A variety of flavors of American white nationalism are on the rise. The Republican President has waffled about how evil Nazis are, often comparing them to the people protesting them. The racism-apologist frame is that this is a free-speech fight. That people giving Hitler's sieg heil salute and Americans who oppose them, if they get into a brawl, are equally at fault.
One of the Moral Foundations of conservative thought, or perhaps simply a problem for all people, is a tendency to define ourselves as members of an in-group and dismiss the out-group. This is particularly problematic when the same groups are re-enforced over and over: when we decide we are liberals and conservatives, rather than Americans, people, neighbors and a host of other possibilities (not all of which imply opposed groups or outsiders). It's hard to say "no" to in-groups: if we keep repeating that Americans are thinking of themselves as liberals and conservatives and shouldn't, it probably reinforces the thought pattern as much as it breaks down. A more effective technique is to ignore liberal and conservative groupings, and create new ones. These could be inside the liberal and conservative fences: radicals, liberals, liberatarians and conservatives; pro-Choice, pro-Life and pro-Birth.
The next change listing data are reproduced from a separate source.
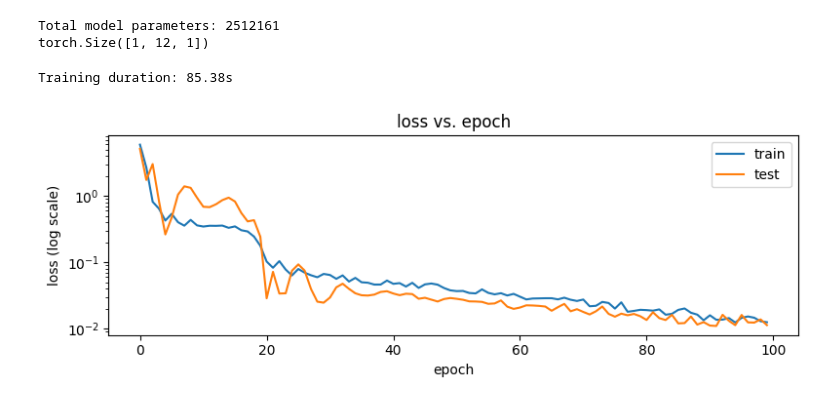
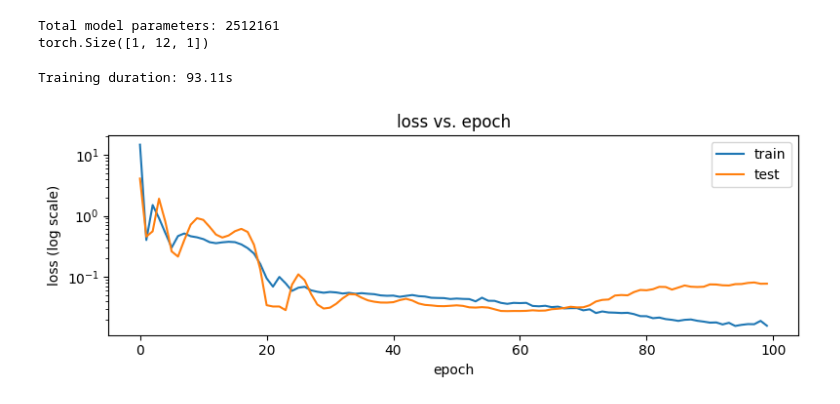
Before and after one commit to MengOonLee/Deep_learning, a Jupyter notebook: PyTorch/Experiments/Transformer/TimeSeries/T01_Forecasting.ipynb, the cells around one changed output. Saved outputs shown, nothing was run; the diff lists cells and outputs as text; code cells hidden in the pictures.

```diff
--- a/PyTorch/Experiments/Transformer/TimeSeries/T01_Forecasting.ipynb
+++ b/PyTorch/Experiments/Transformer/TimeSeries/T01_Forecasting.ipynb
@@ -76,7 +76,7 @@ class TrainingDataset(torch.utils.data.Dataset):
 
 torch.manual_seed(seed=42)
 ts_train = scaler.transform(X=ts_train.reshape(-1, 1)).flatten()
-dl_train = torch.utils.data.DataLoader(batch_size=32, shuffle=True,
+dl_train = torch.utils.data.DataLoader(batch_size=32, shuffle=False,
     dataset=TrainingDataset(ts=ts_train, src_len=src_len, tgt_len=tgt_len))
 
 ts_test = scaler.transform(X=ts_test.reshape(-1, 1)).flatten()
@@ -193,21 +195,20 @@ def train_step(model, dl_train, criterion, optimizer, device):
     model.train()
     losses = []
     for batch in dl_train:
-        src, src_idx, src_month, tgt, tgt_idx, tgt_month = \
-            [x.to(device) for x in batch]
-        tgt_in = torch.cat(tensors=[
-            src[:, -1:], tgt[:, :-1]
+        data = {k: v.to(device) for k, v in batch.items()}
+        y_true = data['tgt']
+        data['tgt'] = torch.cat(tensors=[
+            data['src'][:, -1:], data['tgt'][:, :-1]
         ], dim=1)
-        tgt_in_idx = torch.cat(tensors=[
-            src_idx[:, -1:], tgt_idx[:, :-1]
+        data['tgt_idx'] = torch.cat(tensors=[
+            data['src_idx'][:, -1:], data['tgt_idx'][:, :-1]
         ], dim=1)
-        tgt_in_month = torch.cat(tensors=[
-            src_month[:, -1:], tgt_month[:, :-1]
+        data['tgt_month'] = torch.cat(tensors=[
+            data['src_month'][:, -1:], data['tgt_month'][:, :-1]
             ], dim=1)
-        pred = model(src=src, src_idx=src_idx, src_month=src_month,
-            tgt=tgt_in, tgt_idx=tgt_in_idx, tgt_month=tgt_in_month)
 
-        loss = criterion(input=pred, target=tgt)
+        y_pred = model(data=data)
+        loss = criterion(input=y_pred, target=y_true)
         optimizer.zero_grad()
         loss.backward()
         optimizer.step()
@@ -219,26 +220,24 @@ def test_step(model, dl_test, criterion, device):
     model.eval()
     losses = []
     for batch in dl_test:
-        src, src_idx, src_month, tgt, tgt_idx, tgt_month = \
-            [x.to(device) for x in batch]
-        tgt_in = torch.cat(tensors=[
-            src[:, -1:], tgt[:, :-1]
+        data = {k: v.to(device) for k, v in batch.items()}
+        y_true = data['tgt']
+        data['tgt'] = torch.cat(tensors=[
+            data['src'][:, -1:], data['tgt'][:, :-1]
         ], dim=1)
-        tgt_in_idx = torch.cat(tensors=[
-            src_idx[:, -1:], tgt_idx[:, :-1]
+        data['tgt_idx'] = torch.cat(tensors=[
+            data['src_idx'][:, -1:], data['tgt_idx'][:, :-1]
         ], dim=1)
-        tgt_in_month = torch.cat(tensors=[
-            src_month[:, -1:], tgt_month[:, :-1]
+        data['tgt_month'] = torch.cat(tensors=[
+            data['src_month'][:, -1:], data['tgt_month'][:, :-1]
             ], dim=1)
-        pred = model(src=src, src_idx=src_idx, src_month=src_month,
-            tgt=tgt_in, tgt_idx=tgt_in_idx, tgt_month=tgt_in_month)
-        # out = model.infer(src=src, tgt_len=tgt.shape[1])
 
-        loss = criterion(input=pred, target=tgt)
+        y_pred = model.infer(data=data, tgt_len=y_true.size(1))
+        loss = criterion(input=y_pred, target=y_true)
         losses.append(loss.item())
     return np.mean(losses)
 
-def training(model, dl_train, dl_test, model_path, max_epochs, device):
+def training(model, dl_train, dl_test, model_path, num_epochs, device):
     model = model.to(device)
     torch.manual_seed(seed=42)
     optimizer = torch.optim.Adam(params=model.parameters(), lr=1e-3)
@@ -248,7 +247,7 @@ def training(model, dl_train, dl_test, model_path, max_epochs, device):
 
     history = {'train_loss': [], 'test_loss': []}
     best_test_loss = float('inf')
-    for epoch in range(max_epochs):
+    for _ in range(num_epochs):
         train_loss = train_step(model=model, dl_train=dl_train,
             criterion=criterion, optimizer=optimizer, device=device)
         history['train_loss'].append(train_loss)
@@ -265,36 +264,36 @@ def training(model, dl_train, dl_test, model_path, max_epochs, device):
 
 torch.manual_seed(seed=42)
 model = TransformerForecast()
 device = torch.device('cuda' if torch.cuda.is_available() else 'cpu')
 
 os.makedirs('models', exist_ok=True)
 model_path = 'models/best_model.pth'
 
 start_time = time.time()
 history = training(model=model, dl_train=dl_train, dl_test=dl_test,
-    model_path=model_path, max_epochs=100, device=device)
+    model_path=model_path, num_epochs=100, device=device)
 print("Training duration: %.2fs"%(time.time() - start_time))
 
 def plot_history(history):
     df_history = pd.DataFrame(history)
     df_history.index.name = 'epoch'
     df_history.reset_index(inplace=True)
 
     plt.figure(figsize=(8, 3))
     sns.lineplot(data=df_history, x='epoch', y='train_loss', label='train')
     sns.lineplot(data=df_history, x='epoch', y='test_loss', label='test')
     plt.yscale('log')
     plt.legend(loc='best')
     plt.title(label="loss vs. epoch")
     plt.xlabel(xlabel='epoch')
     plt.ylabel(ylabel='loss (log scale)')
     plt.tight_layout()
     plt.show()
 
 plot_history(history=history)
 # %% [output]
-Training duration: 85.38s
+Training duration: 93.11s
-[figure, old version]
+[figure, new version]
 # %%
 import numpy as np
 import torch
```
Also changed, not shown: parts of 2 cells of this notebook.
But even more effective is when you create new groups that people will feel loyal to, that cross the liberal-conservative divide.
A big failure, but that we might get right next time, is the way that both Occupy and the Tea Party were against bank subsidies and crony capitalism. The framing for both movements focused on their liberal and conservative status, which was correct but counterproductive. They were seen, they were framed, as subsets of liberal and conservative movements, instead of being framed as two allied wings of the group of people who absolutely had had enough of government subsidizing the rich.